Dataset extract:
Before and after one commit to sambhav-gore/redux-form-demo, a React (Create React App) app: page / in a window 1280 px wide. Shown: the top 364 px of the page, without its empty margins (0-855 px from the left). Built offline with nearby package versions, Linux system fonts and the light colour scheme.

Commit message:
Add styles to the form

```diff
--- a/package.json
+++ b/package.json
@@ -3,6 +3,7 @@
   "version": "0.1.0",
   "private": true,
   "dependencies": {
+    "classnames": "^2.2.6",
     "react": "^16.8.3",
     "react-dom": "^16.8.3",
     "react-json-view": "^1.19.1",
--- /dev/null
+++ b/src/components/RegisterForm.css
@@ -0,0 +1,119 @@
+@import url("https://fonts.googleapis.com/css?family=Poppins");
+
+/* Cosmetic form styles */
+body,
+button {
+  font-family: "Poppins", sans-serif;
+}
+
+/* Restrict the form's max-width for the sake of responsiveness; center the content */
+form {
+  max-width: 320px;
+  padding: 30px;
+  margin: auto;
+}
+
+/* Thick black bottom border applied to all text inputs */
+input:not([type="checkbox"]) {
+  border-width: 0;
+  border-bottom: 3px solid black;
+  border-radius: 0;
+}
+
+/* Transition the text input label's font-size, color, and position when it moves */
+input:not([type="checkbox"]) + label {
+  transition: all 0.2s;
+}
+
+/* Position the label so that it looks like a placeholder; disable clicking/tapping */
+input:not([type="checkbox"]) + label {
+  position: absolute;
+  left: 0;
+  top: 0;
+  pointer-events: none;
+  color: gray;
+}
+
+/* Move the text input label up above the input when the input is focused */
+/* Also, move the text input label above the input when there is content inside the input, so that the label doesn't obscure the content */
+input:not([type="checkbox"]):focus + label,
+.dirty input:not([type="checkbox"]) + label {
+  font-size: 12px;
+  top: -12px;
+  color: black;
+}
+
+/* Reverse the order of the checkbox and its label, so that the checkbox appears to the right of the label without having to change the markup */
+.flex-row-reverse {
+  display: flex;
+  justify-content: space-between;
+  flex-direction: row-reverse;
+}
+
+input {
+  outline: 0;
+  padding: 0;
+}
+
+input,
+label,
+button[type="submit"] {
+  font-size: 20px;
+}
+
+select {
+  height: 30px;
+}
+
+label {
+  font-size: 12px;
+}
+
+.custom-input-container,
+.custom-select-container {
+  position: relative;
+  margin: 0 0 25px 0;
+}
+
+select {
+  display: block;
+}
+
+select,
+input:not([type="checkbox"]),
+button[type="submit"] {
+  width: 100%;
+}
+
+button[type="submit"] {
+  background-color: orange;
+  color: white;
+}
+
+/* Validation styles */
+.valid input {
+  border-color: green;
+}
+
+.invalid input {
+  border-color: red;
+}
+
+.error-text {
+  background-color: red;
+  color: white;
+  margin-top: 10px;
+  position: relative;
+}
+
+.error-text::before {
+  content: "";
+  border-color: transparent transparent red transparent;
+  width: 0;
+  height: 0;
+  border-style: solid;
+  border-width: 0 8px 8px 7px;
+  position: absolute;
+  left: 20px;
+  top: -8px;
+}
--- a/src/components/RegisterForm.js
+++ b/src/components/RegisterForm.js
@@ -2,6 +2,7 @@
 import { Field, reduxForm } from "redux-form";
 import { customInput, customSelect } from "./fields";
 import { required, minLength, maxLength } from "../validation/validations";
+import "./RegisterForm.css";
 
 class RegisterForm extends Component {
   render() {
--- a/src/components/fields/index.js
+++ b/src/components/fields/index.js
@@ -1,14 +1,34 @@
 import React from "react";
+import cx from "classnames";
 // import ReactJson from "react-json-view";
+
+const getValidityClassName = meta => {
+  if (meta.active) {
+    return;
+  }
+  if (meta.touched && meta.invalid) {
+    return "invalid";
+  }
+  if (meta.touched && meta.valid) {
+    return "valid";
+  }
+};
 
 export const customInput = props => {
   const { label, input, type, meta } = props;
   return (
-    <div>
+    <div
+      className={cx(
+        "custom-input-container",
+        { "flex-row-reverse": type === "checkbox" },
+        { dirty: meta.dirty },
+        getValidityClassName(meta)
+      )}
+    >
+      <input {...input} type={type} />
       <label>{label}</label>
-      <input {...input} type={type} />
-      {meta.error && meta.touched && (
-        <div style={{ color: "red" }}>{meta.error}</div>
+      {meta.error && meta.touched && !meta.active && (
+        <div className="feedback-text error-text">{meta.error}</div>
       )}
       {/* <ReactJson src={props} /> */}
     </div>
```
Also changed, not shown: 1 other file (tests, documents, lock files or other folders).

Goal of the exercise: Only the lines holding the string "border" are needed; copy each of them from the material above.

Answer box:
+/* Thick black bottom border applied to all text inputs */
+  border-width: 0;
+  border-bottom: 3px solid black;
+  border-radius: 0;
+  border-color: green;
+  border-color: red;
+  border-color: transparent transparent red transparent;
+  border-style: solid;
+  border-width: 0 8px 8px 7px;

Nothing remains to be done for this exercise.